Poster to appeal rejection of suitability to Nevada Gaming Commission

19 December 2013

LAS VEGAS -- Former Golden Nugget owner Tim Poster, whose request for a preliminary finding of suitability from the Nevada State Gaming Control Board Gaming Commission was rejected two weeks ago, is appealing the recommendation to the Nevada Gaming Commission on Thursday.

Poster, 45, is hoping a finding of suitability — one step below a full-fledged gaming license — will allow him to resume his position as chief operating officer of Wynn Las Vegas.

According to an opinion by the Nevada Attorney General’s office, Poster will need to gain approval from a simple majority of the the commissioners in order to reverse the control board’s 3-0 vote, which rejected his application on Dec. 4.

Only four of the five gaming commission members will be able to participate in the hearing. Commissioner John Moran Jr. will have sit out the hearing because his son JT Moran III is one of Poster’s attorneys.

Poster is expected to challenge some of the allegations raised during a more than 4 1/2-hour hearing in front of the control board on Dec. 4 in Carson City. Regulators raised issues such as Poster’s past relationship with Rick Rizzolo, a former strip club owner with ties to mob figures, and allegations he hid evidence from investigators.

Poster was also questioned about his illegal sports wagering activities on the Internet and allegations that he was acting as an agent for an offshore Internet sports book.

The rejection by the control board, rather than a denial, allows Poster to still work in the gaming industry as a consultant or in a position that doesn’t require licensing.

Control board member Terry Johnson said during the hearing he was “having a tough time believing” Poster had been “plausible and credible” in his answers to the panel’s questions. Issues of possible income tax evasion were raised toward the end of the hearing.

Johnson also asked Poster if he had a gambling problem.

Poster did acknowledge his online sports wagering got of hand. He would bet $100,000 during a football weekend. He admitted wagering illegally with unregulated online sports books, but added he didn’t realize the activity was wrong.

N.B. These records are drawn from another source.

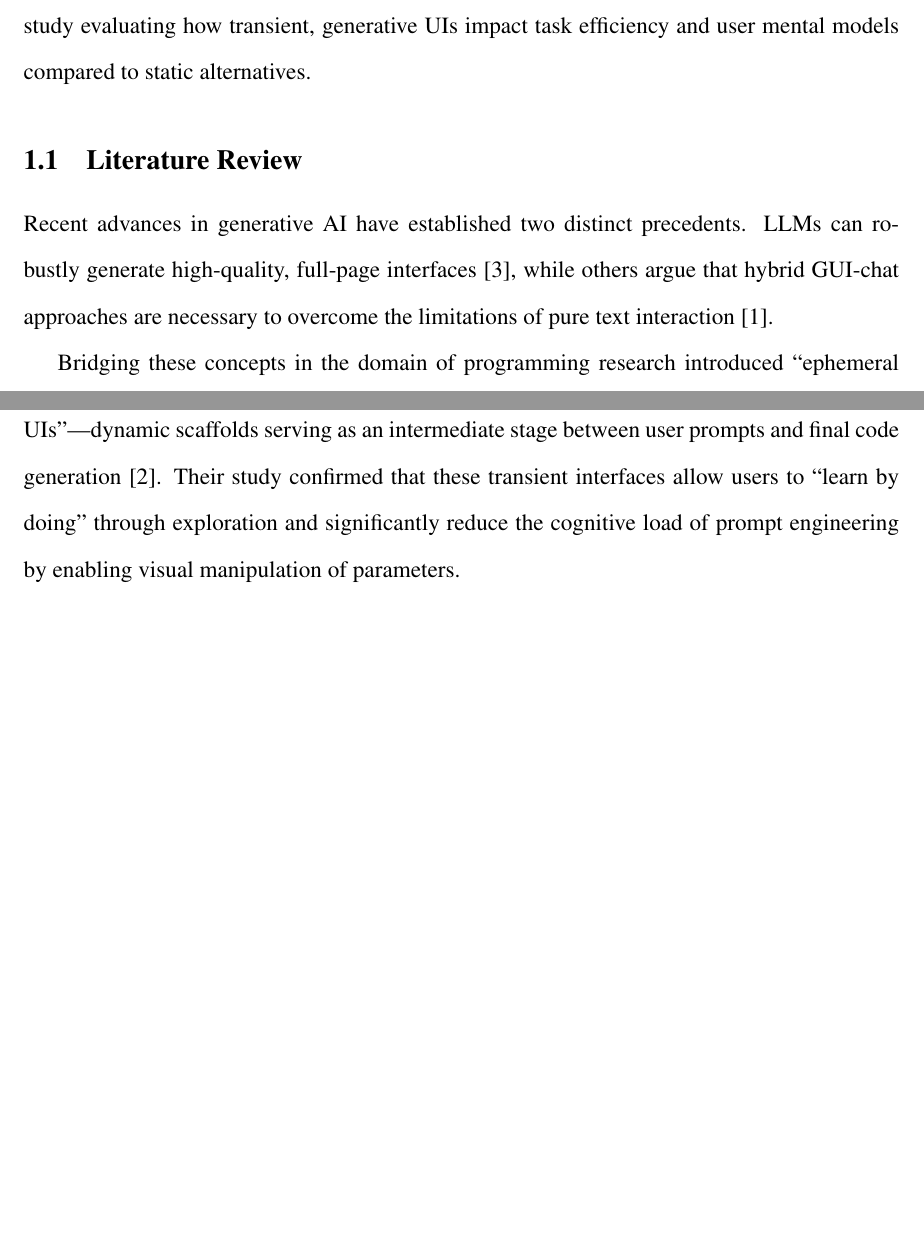
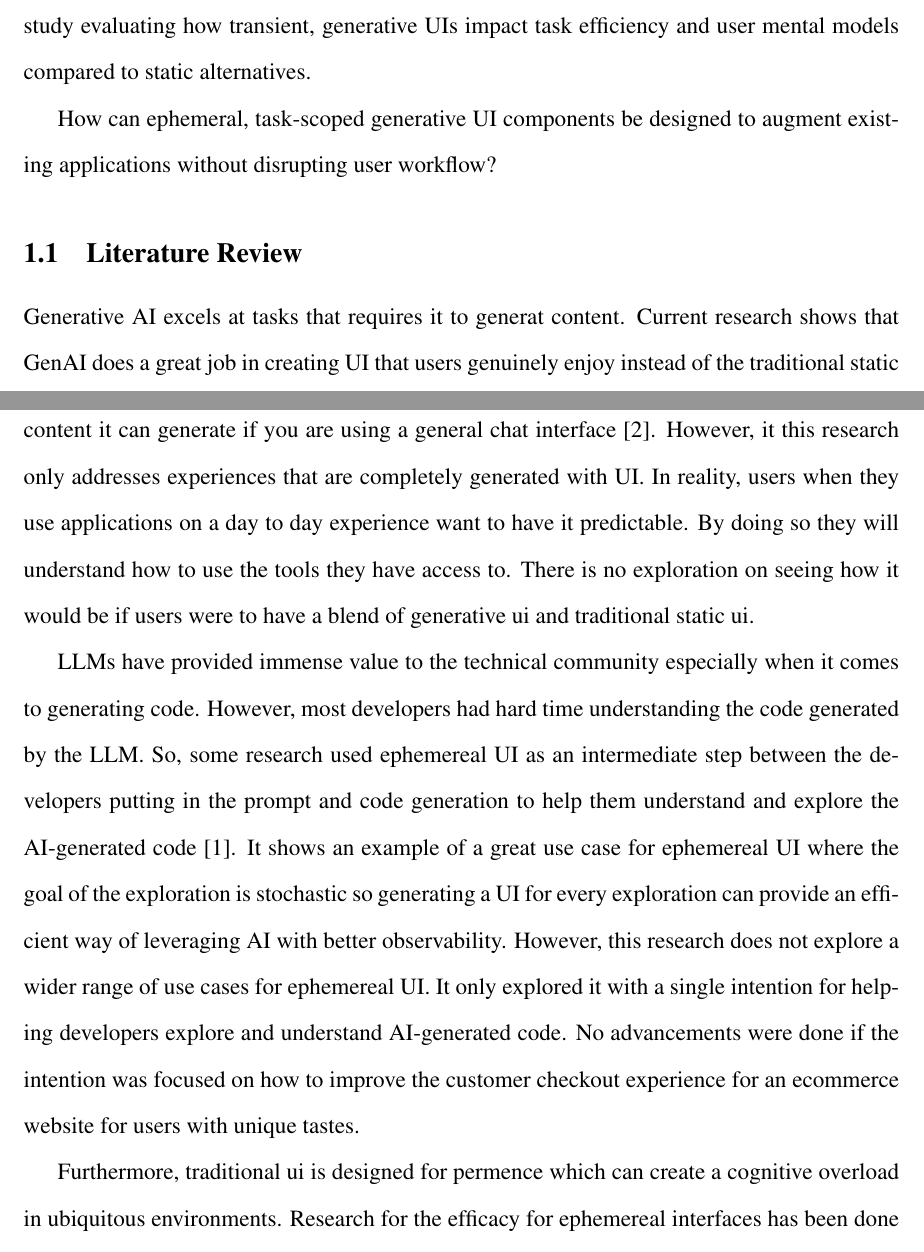
Before and after one commit to RestartDK/capstone, a LaTeX paper (main.tex, which reads sections/introduction.tex): two parts of pages 3 and 4 of 12 before the commit and two parts of pages 3 and 4 of 13 after it, joined at a grey line, cut so that both start at the same text, the shorter picture padded with empty space. Compiled offline with pdfLaTeX.

Commit message:
feat: added more text for lit review

```diff
--- a/sections/introduction.tex
+++ b/sections/introduction.tex
@@ -8,9 +8,17 @@ Research in computational notebooks has already validated the utility of ``ephem
 
 This proposal introduces \textbf{Ephemeral Interfaces}: temporary, task-scoped UI components generated on-demand within existing applications that persist only for the duration of a specific task. To operationalize and evaluate this concept, I will follow a Design Science Research methodology to develop a conceptual design framework and a custom React library (\texttt{react-ephemeral-experimental}) as a research instrument. This artifact will support a user study evaluating how transient, generative UIs impact task efficiency and user mental models compared to static alternatives.
 
+How can ephemeral, task-scoped generative UI components be designed to augment existing applications without disrupting user workflow?
+
 \subsection{Literature Review}
-Recent advances in generative AI have established two distinct precedents. LLMs can robustly generate high-quality, full-page interfaces \cite{Leviathan2025GenerativeUI}, while others argue that hybrid GUI-chat approaches are necessary to overcome the limitations of pure text interaction \cite{Bieniek2024GenerativeAI}.
+Generative AI excels at tasks that requires it to generat content. Current research shows that GenAI does a great job in creating UI that users genuinely enjoy instead of the traditional static content it can generate if you are using a general chat interface \cite{Leviathan2025GenerativeUI}. However, it this research only addresses experiences that are completely generated with UI. In reality, users when they use applications on a day to day experience want to have it predictable. By doing so they will understand how to use the tools they have access to. There is no exploration on seeing how it would be if users were to have a blend of generative ui and traditional static ui.
 
-Bridging these concepts in the domain of programming research introduced ``ephemeral UIs''---dynamic scaffolds serving as an intermediate stage between user prompts and final code generation \cite{Cheng2024Biscuit}. Their study confirmed that these transient interfaces allow users to ``learn by doing'' through exploration and significantly reduce the cognitive load of prompt engineering by enabling visual manipulation of parameters.
+LLMs have provided immense value to the technical community especially when it comes to generating code. However, most developers had hard time understanding the code generated by the LLM. So, some research used ephemereal UI as an intermediate step between the developers putting in the prompt and code generation to help them understand and explore the AI-generated code \cite{Cheng2024Biscuit}. It shows an example of a great use case for ephemereal UI where the goal of the exploration is stochastic so generating a UI for every exploration can provide an efficient way of leveraging AI with better observability. However, this research does not explore a wider range of use cases for ephemereal UI. It only explored it with a single intention for helping developers explore and understand AI-generated code. No advancements were done if the intention was focused on how to improve the customer checkout experience for an ecommerce website for users with unique tastes.
+
+Furthermore, traditional ui is designed for permence which can create a cognitive overload in ubiquitous environments. Research for the efficacy for ephemereal interfaces has been done in regards to the physical world \cite{Doring2013EphemeralUI}. For example they used 3 designs spaces with the materials, interaction, and ephemerality. For example they used soap bubble interface where the bubbles control the light. It provides the theoretical foundation for the reason of why ephemerality could be a good use case of LLMs as it can help address the cognitive overload. Also this paper proves that material semmantics carry meaningul connotations beyond function could be carried to ephemereal generative uis. However, this research is limited to only research for the physical world and not generative UI.
+
+transience is not talked about yet dk lol
+
+However, a clear gap remains. Research has only been done on full-page generative UI, while others restrict their intentions to only helping developers understand ai generated code on computational notebooks. Ephemereal UI is proven to be a valid use case for improving UI / UX. This research builds upon the validation of ephemeral workflow and generalises it to make task-scoped generative patterns for everyday productivity applications.
 
 However, a clear gap remains. some research focuses on full-page replacements \cite{Leviathan2025GenerativeUI}, whil others restrict their findings to computational notebooks \cite{Cheng2024Biscuit}. This research builds upon validation of the ``ephemeral'' workflow and generalizes it to create task-scoped generative patterns for everyday productivity applications.
```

Also, Poster said he wagered heavily on websites associated with Pinnacle Sports. The site’s owners are among 25 individuals indicted by New York state prosecutors more than a year ago for illegal Internet wagering activities.

Poster estimated the Pinnacle still owes him about $800,000.

Poster co-owned the Golden Nugget between 2004 and 2005 with longtime friend and business partner Tom Breitling. He was given a four-year limitation on the license and admonished to stay away from Rizzolo, who later was convicted of tax evasion and spent a year in prison.

Poster said he hadn’t seen Rizzolo in nine years, but said the limitation didn’t bar Rizzolo from being a Golden Nugget customer. He said “safeguards” were set up to warn him if Rizzolo was on the property.

Poster was employed by Wynn Las Vegas as executive vice president of strategy and development when he was named chief operating officer last March. He resigned after only a few weeks on the job because of the gaming suitability investigation.

Poster was seeking suitability for TP Interactive, his own company. Poster said he has an opportunity to work again with Wynn Resorts if gaming regulators find him suitable.

In Carson City, Poster brought along high-level support for the hearing: Breitling, who is the current chairman of Ultimate Gaming, Station Casinos board member and Ultimate Fighting Championship owner Lorenzo Fertitta, former Wynn Resorts executive Marc Schorr, and Las Vegas advertising executive Sig Rogich.

Poster co-founded Ultimate Gaming with Breitling, but he is no longer associated with the company, which is majority owned by Station Casinos and operates Ultimate Poker. He left Ultimate Gaming so the company could move forward with its licensing in New Jersey for interactive gaming.
Poster to appeal rejection of suitability to Nevada Gaming Commission is republished from